Pitch contour

In linguistics, speech synthesis, and music, the pitch contour of a sound is a function or curve that tracks the perceived pitch of the sound over time.

Pitch contour may include multiple sounds utilizing many pitches, and can relate to frequency function at one point in time to the frequency function at a later point.

It is fundamental to the linguistic concept of tone, where the pitch or change in pitch of a speech unit over time affects the semantic meaning of a sound. It also indicates intonation in pitch accent languages.

One of the primary challenges in speech synthesis technology, particularly for Western languages, is to create a natural-sounding pitch contour for the utterance as a whole. Unnatural pitch contours result in synthesis that sounds "lifeless" or "emotionless" to human listeners, a feature that has become a stereotype of speech synthesis in popular culture.

In music, the pitch contour focuses on the relative change in pitch over time of a primary sequence of played notes. The same contour can be transposed without losing its essential relative qualities, such as sudden changes in pitch or a pitch that rises or falls over time.

Pure tones have a clear pitch, but complex sounds such as speech and music typically have intense peaks at many different frequencies. Nevertheless, by establishing a fixed reference point in the frequency function of a complex sound, and then observing the movement of this reference point as the function translates, one can generate a meaningful pitch contour consistent with human experience.

For example, the vowel e has two primary formants, one peaking between 400 and 600 Hz and one between 2200 and 2600 Hz. When a person speaks a sentence involving multiple e sounds, the peaks will shift within these ranges, and the movement of the peaks between two instances establishes the difference in their values on the pitch contour.

See also

Music bibliography
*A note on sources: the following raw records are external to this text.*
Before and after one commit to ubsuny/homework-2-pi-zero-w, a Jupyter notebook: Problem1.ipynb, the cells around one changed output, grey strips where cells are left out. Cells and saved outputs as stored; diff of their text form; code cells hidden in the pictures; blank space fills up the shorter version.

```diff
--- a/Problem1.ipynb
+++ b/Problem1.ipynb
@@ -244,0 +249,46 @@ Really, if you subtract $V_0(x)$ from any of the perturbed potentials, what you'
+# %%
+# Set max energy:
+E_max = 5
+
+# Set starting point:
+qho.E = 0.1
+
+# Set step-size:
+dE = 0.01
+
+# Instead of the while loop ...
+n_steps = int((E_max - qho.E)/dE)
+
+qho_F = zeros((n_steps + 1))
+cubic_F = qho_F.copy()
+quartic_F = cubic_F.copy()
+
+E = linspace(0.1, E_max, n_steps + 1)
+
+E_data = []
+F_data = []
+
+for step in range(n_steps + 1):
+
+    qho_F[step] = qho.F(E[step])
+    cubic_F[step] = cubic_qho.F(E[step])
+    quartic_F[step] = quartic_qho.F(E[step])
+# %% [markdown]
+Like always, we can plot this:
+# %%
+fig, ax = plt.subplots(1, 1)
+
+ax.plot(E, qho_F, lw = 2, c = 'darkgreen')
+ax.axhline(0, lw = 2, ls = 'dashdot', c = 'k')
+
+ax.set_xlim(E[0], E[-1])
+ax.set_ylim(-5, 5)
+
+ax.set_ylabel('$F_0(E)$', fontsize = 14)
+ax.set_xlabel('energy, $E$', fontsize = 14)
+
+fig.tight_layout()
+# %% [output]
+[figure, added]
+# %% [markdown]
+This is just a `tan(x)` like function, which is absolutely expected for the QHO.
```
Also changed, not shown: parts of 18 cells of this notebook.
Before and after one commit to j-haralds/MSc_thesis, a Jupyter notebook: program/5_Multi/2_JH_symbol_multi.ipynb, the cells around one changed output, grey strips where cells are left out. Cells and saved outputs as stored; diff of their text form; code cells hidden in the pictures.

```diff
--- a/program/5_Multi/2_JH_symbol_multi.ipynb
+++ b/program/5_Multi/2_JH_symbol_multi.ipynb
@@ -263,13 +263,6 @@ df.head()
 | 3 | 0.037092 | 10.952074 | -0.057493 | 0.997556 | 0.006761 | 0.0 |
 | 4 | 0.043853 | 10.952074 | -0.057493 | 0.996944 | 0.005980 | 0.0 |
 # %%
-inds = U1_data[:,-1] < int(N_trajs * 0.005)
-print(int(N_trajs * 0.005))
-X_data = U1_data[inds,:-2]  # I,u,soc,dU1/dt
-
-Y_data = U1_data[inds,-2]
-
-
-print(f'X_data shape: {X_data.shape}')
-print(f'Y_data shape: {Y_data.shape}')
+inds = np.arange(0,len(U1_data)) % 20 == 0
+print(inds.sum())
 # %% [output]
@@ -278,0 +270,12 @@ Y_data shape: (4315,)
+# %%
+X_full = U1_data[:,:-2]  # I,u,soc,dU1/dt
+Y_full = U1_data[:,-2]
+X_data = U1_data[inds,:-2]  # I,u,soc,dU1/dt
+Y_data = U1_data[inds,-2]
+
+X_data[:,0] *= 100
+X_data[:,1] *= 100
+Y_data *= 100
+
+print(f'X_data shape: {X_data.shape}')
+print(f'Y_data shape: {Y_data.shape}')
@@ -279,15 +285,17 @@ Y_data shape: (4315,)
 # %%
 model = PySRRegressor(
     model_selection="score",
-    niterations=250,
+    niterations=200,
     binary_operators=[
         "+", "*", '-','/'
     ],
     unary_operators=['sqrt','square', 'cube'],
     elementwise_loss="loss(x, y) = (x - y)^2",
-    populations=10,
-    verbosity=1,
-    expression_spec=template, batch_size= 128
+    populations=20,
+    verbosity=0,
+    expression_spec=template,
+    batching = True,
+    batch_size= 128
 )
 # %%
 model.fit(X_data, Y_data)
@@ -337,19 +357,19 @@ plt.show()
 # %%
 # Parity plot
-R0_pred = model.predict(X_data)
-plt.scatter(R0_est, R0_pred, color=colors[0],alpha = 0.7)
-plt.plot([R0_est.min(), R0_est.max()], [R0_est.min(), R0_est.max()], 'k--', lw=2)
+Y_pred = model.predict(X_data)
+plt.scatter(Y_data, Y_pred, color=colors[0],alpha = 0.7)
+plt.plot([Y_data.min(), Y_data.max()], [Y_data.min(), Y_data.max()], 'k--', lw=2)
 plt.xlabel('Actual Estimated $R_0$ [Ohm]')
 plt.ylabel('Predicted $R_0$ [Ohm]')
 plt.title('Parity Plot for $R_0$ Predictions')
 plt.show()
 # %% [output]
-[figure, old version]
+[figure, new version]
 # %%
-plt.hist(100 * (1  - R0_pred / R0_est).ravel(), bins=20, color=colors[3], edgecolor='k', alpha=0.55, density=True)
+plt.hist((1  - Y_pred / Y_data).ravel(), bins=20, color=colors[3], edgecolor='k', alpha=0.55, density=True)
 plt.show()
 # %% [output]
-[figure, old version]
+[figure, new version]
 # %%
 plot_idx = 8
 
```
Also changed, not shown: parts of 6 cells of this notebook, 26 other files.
This article is issued from Wikipedia - version of the 9/27/2015. The text is available under the Creative Commons Attribution/Share Alike but additional terms may apply for the media files.